Modulation of hippocampal neuronal resilience during aging by the Hsp70/Hsp90 co-chaperone STI1.
Lackie RE., Razzaq AR., Farhan SMK., Qiu LR., Moshitzky G., Beraldo FH., Lopes MH., Maciejewski A., Gros R., Fan J., Choy W-Y., Greenberg DS., Martins VR., Duennwald ML., Lerch JP., Soreq H., Prado VF., Prado MAM.

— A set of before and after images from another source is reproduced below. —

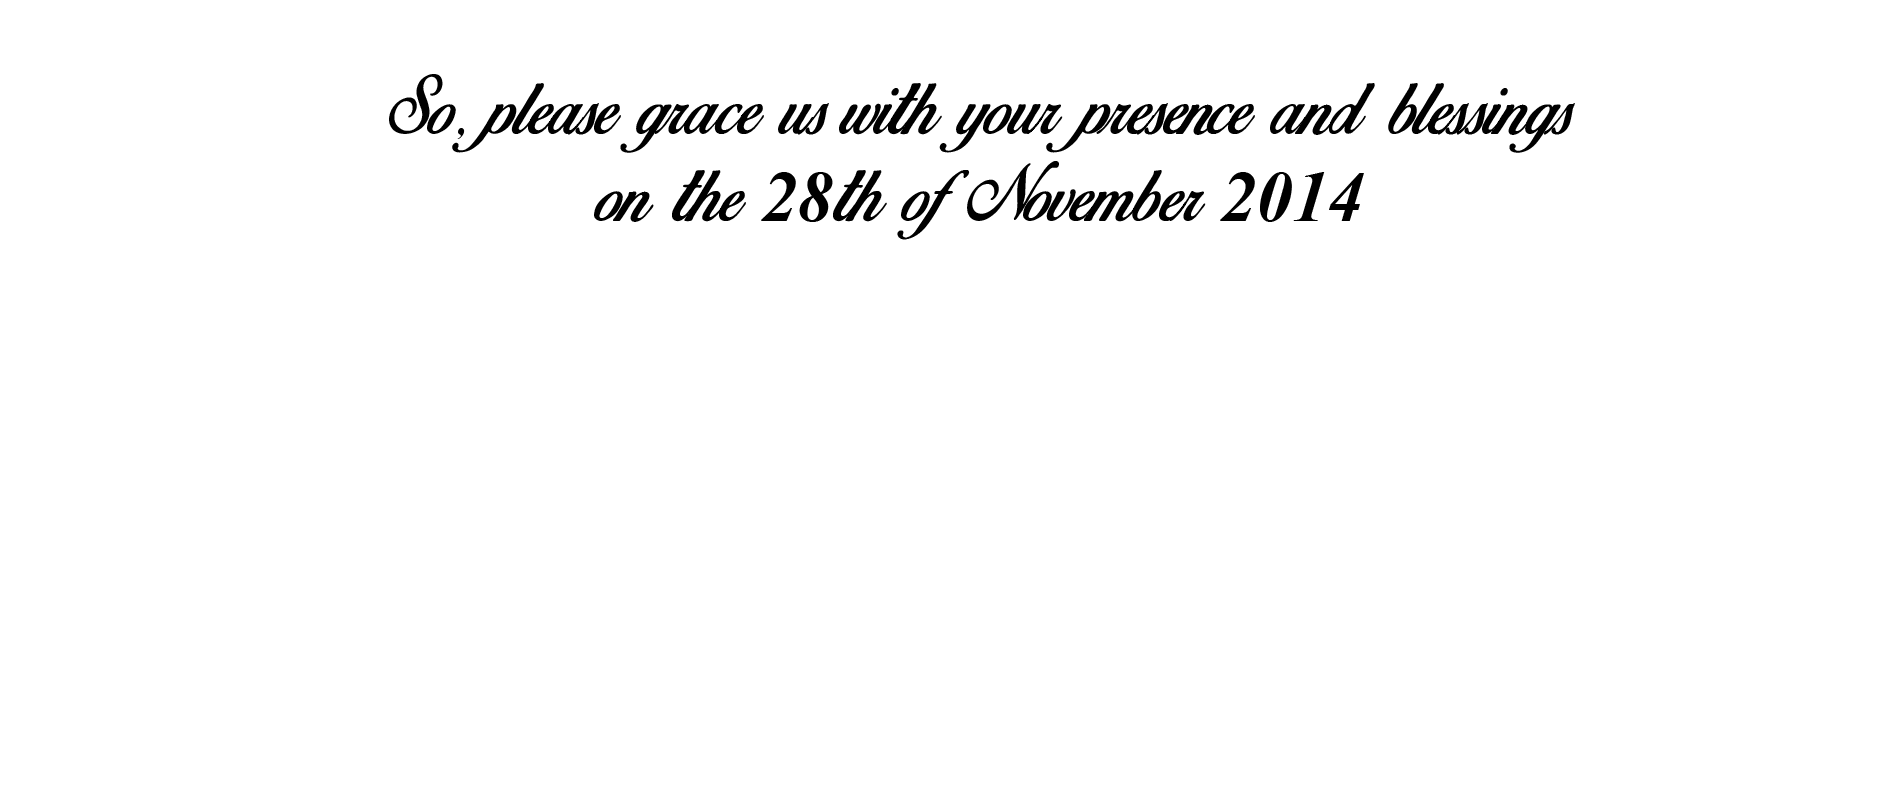
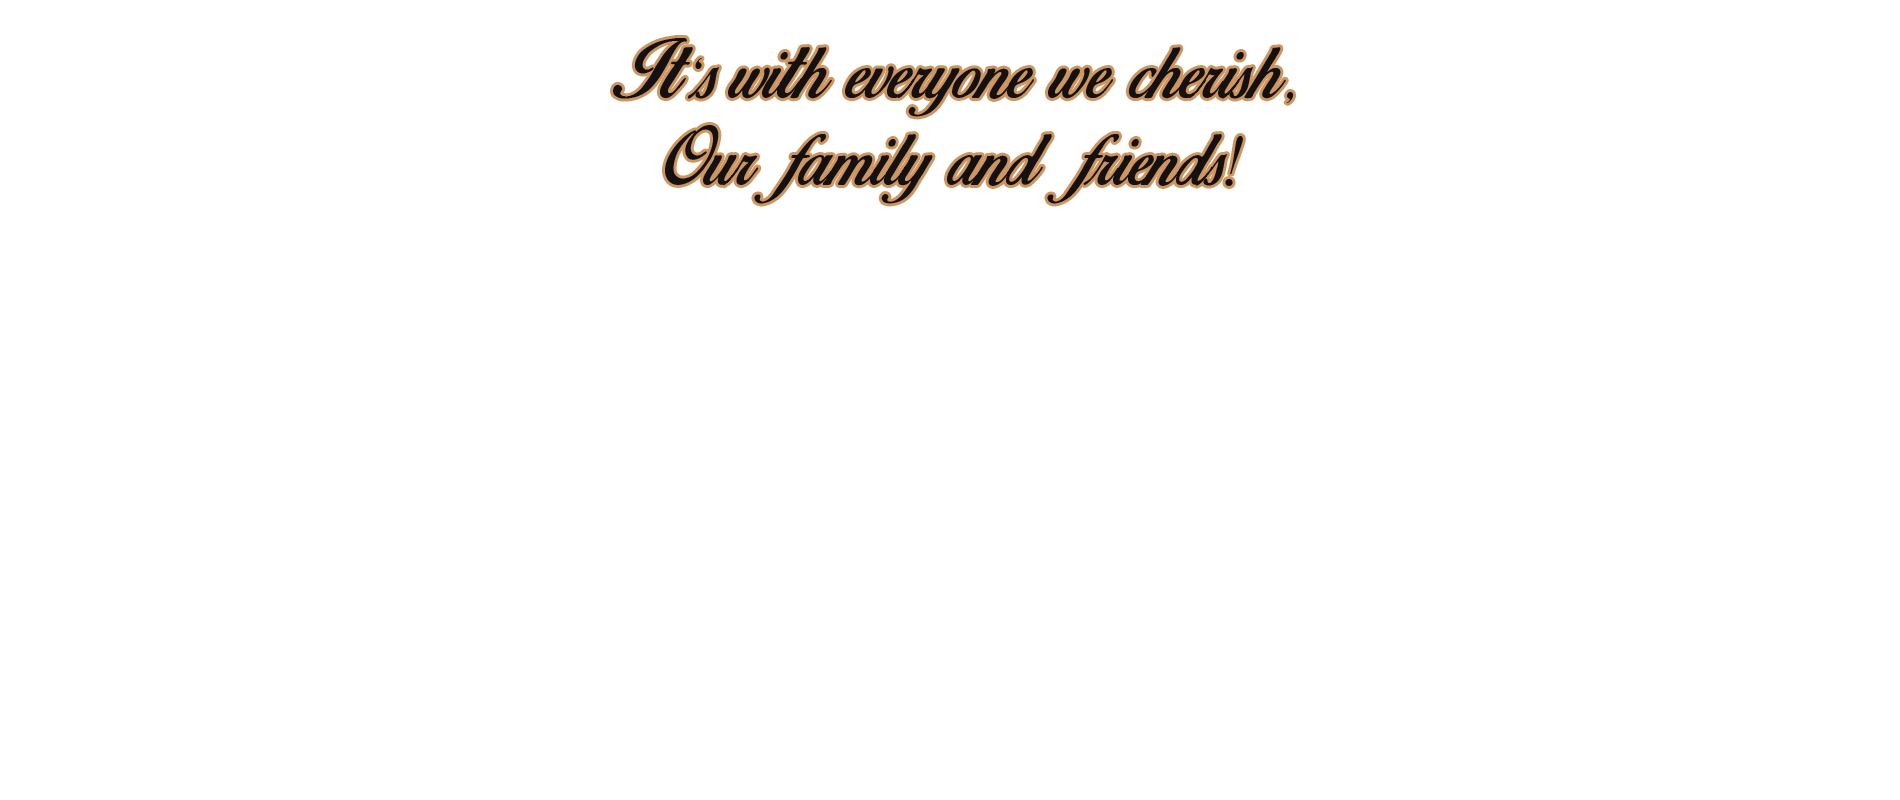
everything changed

Changed region(s): [[0.1863, 0.0312, 0.8384, 0.3125]]

diff --git a/index.html b/index.html
@@ -151,6 +151,10 @@
   
   <body class="loading">
 	<div id="preload">
+	   <img src="/images/invitebg3.jpg" width="1" height="1" alt="" />
+	   <img src="/images/invitebg.jpg" width="1" height="1" alt="" />
+	   <img src="/images/pathbg.jpg" width="1" height="1" alt="" />
+	   <img src="/images/cloudbg.jpg" width="1" height="1" alt="" />
 	   <img src="/images/beachbg.jpg" width="1" height="1" alt="" />
 	   <img src="/images/snowbg.jpg" width="1" height="1" alt="" />
 	   <img src="/images/mountainbg.jpg" width="1" height="1" alt="" />
@@ -163,9 +167,13 @@
 	   <img src="/images/astrodress.png" width="1" height="1" alt="" />
 	   <img src="/images/weddingdress.png" width="1" height="1" alt="" />
 	   <img src="/images/weddingfamilydress.png" width="1" height="1" alt="" />
+	   <img src="/images/IntroSentence0.png" width="1" height="1" alt="" />
 	   <img src="/images/IntroSentence1.png" width="1" height="1" alt="" />
 	   <img src="/images/IntroSentence2.png" width="1" height="1" alt="" />
-	   <img src="/images/weddingfamilydress.png" width="1" height="1" alt="" />
+	   <img src="/images/WeddingSentence1.png" width="1" height="1" alt="" />
+	   <img src="/images/WeddingSentence2.png" width="1" height="1" alt="" />
+	   <img src="/images/RsvpText.png" width="1" height="1" alt="" />
+	   <img src="/images/endstory.png" width="1" height="1" alt="" />
 	</div>
            
        <div id="intro">
@@ -238,7 +246,7 @@
                 data-anchor-target="#sixth">
             </div><!-- weddingdress -->
             <div id ="weddingfamilydress" class="static" 
-                data-center="opacity: 3"
+                data-center="opacity: 4"
                 data-center-top="opacity: 0;"
                 data-anchor-target="#seventh">
             </div><!-- weddingfamilydress -->
@@ -249,21 +257,22 @@
                 data-anchor-target="#seventh">
             </div><!-- weddingfamilydress -->
 			<div id ="finalinvite" class="static" 
-                data-center="opacity: 3"
+                data-center="opacity: 6"
                 data-center-top="opacity: 0;"
                 data-anchor-target="#eighth">
 				
 				<div id="responseOuter" class="static"
-                data-center="opacity: 3"
+                data-center="opacity: 9"
                 data-center-top="opacity: 0;"
                 data-anchor-target="#eighth">
-				<h2 style="top:47%"><i>Please RSVP!</i></h2>
+				<img src="images/RsvpText.png" height="15%"  style="top:42%;" />
                 <div id="divYes" class="response"> Yes </div>
                 <div id="divMaybe" class="response"> Maybe </div>
                 <div id="divNo" class="response"> No </div>
             </div><!-- responseOuter -->
          
             </div><!-- finalinvite -->
+			
           </div><!-- static -->
 		<div id="zeroth" class="storyelement"></div>
 		  <div id="first" class="storyelement"></div>

diff --git a/stylesheets/parallax.css b/stylesheets/parallax.css
@@ -40,13 +40,13 @@ html, body{
 #responseOuter {
   
 position: relative;
-height: 25%;
+height: 29%;
 margin: 0 auto;
 padding: 0;
 width: 30%;
 overflow: hidden;
 padding: 1%;
-top: 50%;
+top: 48%;
 left: 40%;
 z-index: 700;
 }
@@ -63,7 +63,7 @@ z-index: 700;
 .response {
 
 width: 30%;
-height: 23%;
+height: 18%;
 margin-top: 3%;
 padding-top: 0;
 margin-right: 1%;
@@ -103,17 +103,20 @@ box-shadow: inset 5px 5px #D3CBC3;
   position: fixed;
   top: 0px;
   height: 1%;
-  padding: 2%;
+  padding-bottom: 2%;
+  padding-left: 2%;
+  padding-top: 1%;
   width: 100vw;
-  background: #3385FF;
+  background: #000000;
   -webkit-box-shadow: 0px 10px 5px 0px rgba(0,0,0,0.5);
   -moz-box-shadow: 0px 10px 5px 0px rgba(0,0,0,0.5);
   box-shadow: 0px 10px 5px 0px rgba(0,0,0,0.5);
   z-index: 500;
   align:center;
   vertical-align: middle;
-  font-size: x-large;
+  font-size: large;
   color: white;
+  opacity: 0.5;
 }
 
 #intro a {
@@ -147,19 +150,19 @@ box-shadow: inset 5px 5px #D3CBC3;
 	z-index: 200;
 }
 #invitationtext0{
-	background: url(/images/introSentence0.png) 50% 0 no-repeat fixed;
+	background: url(/images/IntroSentence0.png) 50% 0 no-repeat fixed;
 	background-size: 100%;
 	background-position: center bottom;
 	z-index: 300;
 }
 #invitationtext1{
-	background: url(/images/introSentence1.png) 50% 0 no-repeat fixed;
+	background: url(/images/IntroSentence1.png) 50% 0 no-repeat fixed;
 	background-size: 100%;
 	background-position: center bottom;
 	z-index: 300;
 }
 #invitationtext2{
-	background: url(/images/introSentence2.png) 50% 0 no-repeat fixed;
+	background: url(/images/IntroSentence2.png) 50% 0 no-repeat fixed;
 	background-size: 100%;
 	background-position: center bottom;
 	z-index: 300;
@@ -231,6 +234,7 @@ box-shadow: inset 5px 5px #D3CBC3;
 	background-position: center bottom;
 	z-index: 300;
 }
+
 .storyelement {
 	color: white;
 	height: 100vh;
@@ -245,8 +249,9 @@ box-shadow: inset 5px 5px #D3CBC3;
 	background: url(/images/pathbg.jpg) 50% 0 no-repeat fixed;
 	background-size: 100% 100%;
 }
+
 #firstandahalf{
-	background: url(/images/invitebg.jpg) 50% 0 no-repeat fixed;
+	background: url(/images/cloudbg.jpg) 50% 0 no-repeat fixed;
 	background-size: 100% 100%;
 }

Chaperone networks are dysregulated with aging, but whether compromised Hsp70/Hsp90 chaperone function disturbs neuronal resilience is unknown. Stress-inducible phosphoprotein 1 (STI1; STIP1; HOP) is a co-chaperone that simultaneously interacts with Hsp70 and Hsp90, but whose function in vivo remains poorly understood. We combined in-depth analysis of chaperone genes in human datasets, analysis of a neuronal cell line lacking STI1 and of a mouse line with a hypomorphic Stip1 allele to investigate the requirement for STI1 in aging. Our experiments revealed that dysfunctional STI1 activity compromised Hsp70/Hsp90 chaperone network and neuronal resilience. The levels of a set of Hsp90 co-chaperones and client proteins were selectively affected by reduced levels of STI1, suggesting that their stability depends on functional Hsp70/Hsp90 machinery. Analysis of human databases revealed a subset of co-chaperones, including STI1, whose loss of function is incompatible with life in mammals, albeit they are not essential in yeast. Importantly, mice expressing a hypomorphic STI1 allele presented spontaneous age-dependent hippocampal neurodegeneration and reduced hippocampal volume, with consequent spatial memory deficit. We suggest that impaired STI1 function compromises Hsp70/Hsp90 chaperone activity in mammals and can by itself cause age-dependent hippocampal neurodegeneration in mice. Cover Image for this issue: doi: 10.1111/jnc.14749.